*** Material provided Section Begins ***
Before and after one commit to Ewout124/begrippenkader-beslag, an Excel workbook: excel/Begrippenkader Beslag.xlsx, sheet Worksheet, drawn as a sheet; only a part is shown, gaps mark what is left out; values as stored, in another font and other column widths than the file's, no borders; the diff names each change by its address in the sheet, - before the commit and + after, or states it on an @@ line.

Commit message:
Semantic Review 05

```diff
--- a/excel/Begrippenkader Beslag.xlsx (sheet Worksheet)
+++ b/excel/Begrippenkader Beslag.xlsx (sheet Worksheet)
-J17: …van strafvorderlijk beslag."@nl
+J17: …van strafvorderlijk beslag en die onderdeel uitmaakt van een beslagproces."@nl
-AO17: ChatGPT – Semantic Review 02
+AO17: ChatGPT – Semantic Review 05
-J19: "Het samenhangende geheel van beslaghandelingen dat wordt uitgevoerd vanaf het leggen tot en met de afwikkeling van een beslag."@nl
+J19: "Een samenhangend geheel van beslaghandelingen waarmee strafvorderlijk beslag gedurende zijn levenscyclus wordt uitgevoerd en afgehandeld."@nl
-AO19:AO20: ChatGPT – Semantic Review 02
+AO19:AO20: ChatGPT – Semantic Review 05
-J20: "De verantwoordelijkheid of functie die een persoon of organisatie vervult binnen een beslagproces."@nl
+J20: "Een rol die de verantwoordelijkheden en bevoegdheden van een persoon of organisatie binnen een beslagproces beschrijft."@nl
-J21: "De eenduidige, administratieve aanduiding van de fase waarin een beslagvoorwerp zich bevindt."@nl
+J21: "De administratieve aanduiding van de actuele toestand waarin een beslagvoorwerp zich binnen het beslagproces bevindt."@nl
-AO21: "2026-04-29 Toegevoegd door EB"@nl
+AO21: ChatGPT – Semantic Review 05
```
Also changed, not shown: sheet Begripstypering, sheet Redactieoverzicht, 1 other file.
*** Material provided Section Ends ***
• **What the exercise asks**
Quote every record above exactly.

• **Task output**
Before and after one commit to Ewout124/begrippenkader-beslag, an Excel workbook: excel/Begrippenkader Beslag.xlsx, sheet Worksheet, drawn as a sheet; only a part is shown, gaps mark what is left out; values as stored, in another font and other column widths than the file's, no borders; the diff names each change by its address in the sheet, - before the commit and + after, or states it on an @@ line.

Commit message:
Semantic Review 05

```diff
--- a/excel/Begrippenkader Beslag.xlsx (sheet Worksheet)
+++ b/excel/Begrippenkader Beslag.xlsx (sheet Worksheet)
-J17: …van strafvorderlijk beslag."@nl
+J17: …van strafvorderlijk beslag en die onderdeel uitmaakt van een beslagproces."@nl
-AO17: ChatGPT – Semantic Review 02
+AO17: ChatGPT – Semantic Review 05
-J19: "Het samenhangende geheel van beslaghandelingen dat wordt uitgevoerd vanaf het leggen tot en met de afwikkeling van een beslag."@nl
+J19: "Een samenhangend geheel van beslaghandelingen waarmee strafvorderlijk beslag gedurende zijn levenscyclus wordt uitgevoerd en afgehandeld."@nl
-AO19:AO20: ChatGPT – Semantic Review 02
+AO19:AO20: ChatGPT – Semantic Review 05
-J20: "De verantwoordelijkheid of functie die een persoon of organisatie vervult binnen een beslagproces."@nl
+J20: "Een rol die de verantwoordelijkheden en bevoegdheden van een persoon of organisatie binnen een beslagproces beschrijft."@nl
-J21: "De eenduidige, administratieve aanduiding van de fase waarin een beslagvoorwerp zich bevindt."@nl
+J21: "De administratieve aanduiding van de actuele toestand waarin een beslagvoorwerp zich binnen het beslagproces bevindt."@nl
-AO21: "2026-04-29 Toegevoegd door EB"@nl
+AO21: ChatGPT – Semantic Review 05
```
Also changed, not shown: sheet Begripstypering, sheet Redactieoverzicht, 1 other file.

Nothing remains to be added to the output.